This active volcano is visible from anywhere on the island of Bali. While it may be a while before we can get back to this amazing island there is nothing wrong with dreaming about it and doing a little bit of planning.
To listen to my chat about Mount Agung on the attached link, scroll the timer forward to about the 40 minute mark.Saturday mornings on the ABC are always a great way to start my weekend. This chat was about my amazing old friend who can’t seem to stay out of the news; Mount Agung. She’s been blowing smoke and shaking the ground since November last year and now she’s throwing up heavy ash and lava.
We know she causes ‘holiday havoc’ but who is she? How big is she? How important is she to the Balinese?
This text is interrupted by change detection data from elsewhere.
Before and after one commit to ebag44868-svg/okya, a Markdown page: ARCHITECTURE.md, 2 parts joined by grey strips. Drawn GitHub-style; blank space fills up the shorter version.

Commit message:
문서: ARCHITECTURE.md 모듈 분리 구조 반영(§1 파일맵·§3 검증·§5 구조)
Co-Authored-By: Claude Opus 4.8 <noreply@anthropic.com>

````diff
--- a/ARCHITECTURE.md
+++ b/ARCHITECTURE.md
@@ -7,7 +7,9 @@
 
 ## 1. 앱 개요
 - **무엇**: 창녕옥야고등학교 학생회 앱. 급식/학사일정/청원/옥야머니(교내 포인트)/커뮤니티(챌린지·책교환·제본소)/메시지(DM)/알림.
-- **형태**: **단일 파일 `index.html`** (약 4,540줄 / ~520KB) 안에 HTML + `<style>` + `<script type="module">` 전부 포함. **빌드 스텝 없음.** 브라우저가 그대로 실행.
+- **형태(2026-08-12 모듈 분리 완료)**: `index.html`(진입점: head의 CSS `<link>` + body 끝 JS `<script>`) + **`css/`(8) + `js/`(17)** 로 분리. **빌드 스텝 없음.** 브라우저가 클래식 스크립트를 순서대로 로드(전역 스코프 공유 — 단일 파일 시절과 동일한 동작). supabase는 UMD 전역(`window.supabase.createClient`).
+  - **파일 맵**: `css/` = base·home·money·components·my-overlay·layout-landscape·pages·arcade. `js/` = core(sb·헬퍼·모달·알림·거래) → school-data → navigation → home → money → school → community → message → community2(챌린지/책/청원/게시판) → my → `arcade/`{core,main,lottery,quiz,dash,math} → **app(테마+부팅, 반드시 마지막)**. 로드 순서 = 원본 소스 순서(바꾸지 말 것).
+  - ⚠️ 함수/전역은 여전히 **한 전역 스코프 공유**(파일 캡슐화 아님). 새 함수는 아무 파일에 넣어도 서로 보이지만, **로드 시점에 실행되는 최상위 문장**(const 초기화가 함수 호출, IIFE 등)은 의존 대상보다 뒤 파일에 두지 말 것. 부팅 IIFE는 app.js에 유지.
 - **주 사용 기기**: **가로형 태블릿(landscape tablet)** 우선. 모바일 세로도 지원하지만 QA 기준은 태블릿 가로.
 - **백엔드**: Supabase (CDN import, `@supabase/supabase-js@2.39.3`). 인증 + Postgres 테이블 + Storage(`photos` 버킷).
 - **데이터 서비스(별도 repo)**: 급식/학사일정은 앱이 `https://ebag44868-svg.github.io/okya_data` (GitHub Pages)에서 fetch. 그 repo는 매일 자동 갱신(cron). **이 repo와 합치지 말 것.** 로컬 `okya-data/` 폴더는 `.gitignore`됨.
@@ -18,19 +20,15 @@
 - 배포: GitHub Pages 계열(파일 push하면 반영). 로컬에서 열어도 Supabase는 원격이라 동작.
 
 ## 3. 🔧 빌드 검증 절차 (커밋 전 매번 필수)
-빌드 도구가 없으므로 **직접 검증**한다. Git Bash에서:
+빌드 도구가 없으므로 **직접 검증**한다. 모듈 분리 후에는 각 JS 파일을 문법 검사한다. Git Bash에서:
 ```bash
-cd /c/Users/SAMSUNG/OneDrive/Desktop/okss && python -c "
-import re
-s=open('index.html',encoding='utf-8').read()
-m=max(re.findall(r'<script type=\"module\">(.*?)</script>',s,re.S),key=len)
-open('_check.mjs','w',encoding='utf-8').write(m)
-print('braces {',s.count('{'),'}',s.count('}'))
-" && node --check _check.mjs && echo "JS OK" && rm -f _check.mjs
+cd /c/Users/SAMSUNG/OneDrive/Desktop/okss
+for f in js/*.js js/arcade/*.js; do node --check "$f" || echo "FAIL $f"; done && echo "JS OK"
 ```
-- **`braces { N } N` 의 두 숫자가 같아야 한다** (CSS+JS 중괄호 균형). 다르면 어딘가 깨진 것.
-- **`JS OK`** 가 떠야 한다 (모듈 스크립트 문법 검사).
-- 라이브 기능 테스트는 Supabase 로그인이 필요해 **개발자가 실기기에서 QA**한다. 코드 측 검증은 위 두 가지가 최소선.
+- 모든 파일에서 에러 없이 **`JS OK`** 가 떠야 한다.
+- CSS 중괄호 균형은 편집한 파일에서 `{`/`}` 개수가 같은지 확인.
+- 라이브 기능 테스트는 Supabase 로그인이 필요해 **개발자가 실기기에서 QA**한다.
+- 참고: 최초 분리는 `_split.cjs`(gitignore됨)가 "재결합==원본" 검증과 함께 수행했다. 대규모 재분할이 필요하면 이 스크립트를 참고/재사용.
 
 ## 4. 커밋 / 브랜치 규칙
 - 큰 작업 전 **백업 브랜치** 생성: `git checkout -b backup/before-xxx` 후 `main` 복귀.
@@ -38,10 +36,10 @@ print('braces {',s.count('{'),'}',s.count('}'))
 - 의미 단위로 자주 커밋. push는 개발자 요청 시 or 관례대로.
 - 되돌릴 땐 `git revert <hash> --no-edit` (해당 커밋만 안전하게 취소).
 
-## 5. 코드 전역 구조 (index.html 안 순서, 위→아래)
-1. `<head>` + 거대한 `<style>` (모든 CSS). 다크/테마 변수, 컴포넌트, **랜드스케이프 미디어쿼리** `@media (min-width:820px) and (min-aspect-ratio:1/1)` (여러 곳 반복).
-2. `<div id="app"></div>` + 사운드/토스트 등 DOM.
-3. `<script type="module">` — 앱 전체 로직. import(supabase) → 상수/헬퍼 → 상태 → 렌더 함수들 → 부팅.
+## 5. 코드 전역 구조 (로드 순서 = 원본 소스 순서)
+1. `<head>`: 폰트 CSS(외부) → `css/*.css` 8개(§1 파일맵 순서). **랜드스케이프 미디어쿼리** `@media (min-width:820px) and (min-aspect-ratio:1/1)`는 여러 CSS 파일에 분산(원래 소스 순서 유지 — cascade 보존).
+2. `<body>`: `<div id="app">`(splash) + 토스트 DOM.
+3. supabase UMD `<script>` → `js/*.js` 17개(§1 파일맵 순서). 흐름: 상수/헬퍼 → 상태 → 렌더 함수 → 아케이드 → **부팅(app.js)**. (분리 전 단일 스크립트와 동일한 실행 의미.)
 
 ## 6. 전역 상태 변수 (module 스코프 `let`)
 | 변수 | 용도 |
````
What’s it like to climb her and look into that gaping crater that last exploded in 1963, barely a twitch of the eye in geological times.
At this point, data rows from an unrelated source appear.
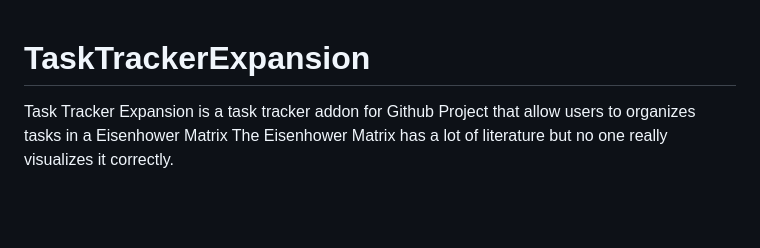
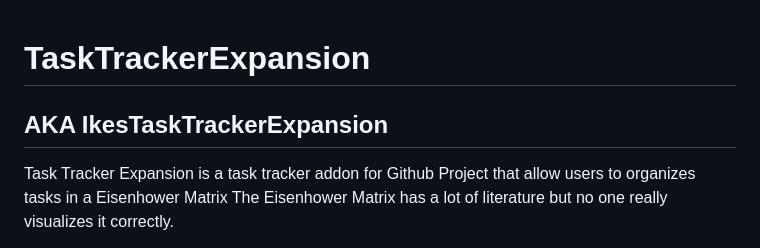
Before and after one commit to HatmanW/TaskTrackerExpansion, a Markdown page: docs/README.md, the part around the change. Rendered like a GitHub page; blank space fills up the shorter version.

Commit message:
Update README.md
Updated the AKA for use.

```diff
--- a/docs/README.md
+++ b/docs/README.md
@@ -1,4 +1,6 @@
 # TaskTrackerExpansion
+## AKA IkesTaskTrackerExpansion
+
 Task Tracker Expansion is a task tracker addon for Github Project that allow users to organizes tasks in a Eisenhower Matrix
 The Eisenhower Matrix has a lot of literature but no one really visualizes it correctly.
 
```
The title pic shows my friend Wayan Gede Yudiana on my second climb of Mt Agung in 2016. We took a team of his staff from Pan Pacific Nirwana up Mount Agung as a team building exercise. In the background is Mount Batur, an easier climb but not half as much fun!
She is an old girl. She is the Old Girl. She is over 3000m high. That’s nearly a kilometre higher than Australia’s biggest mountain, Mt Kosciuszko, and about two kilometres than Western Australia’s biggest peak, Bluff Knoll.
In my discussion on 6PR’s Perth Tonight with Chris Ilsley, we discussed my fears in climbing this volcano (twice!) and the view from the top and just what it means for Mount Agung to be a member of the Ring of Fire.
In the picture above, I have reached the summit and the pyramid shape you can see is the shadow of Mt Agung projected onto the clouds and ground below.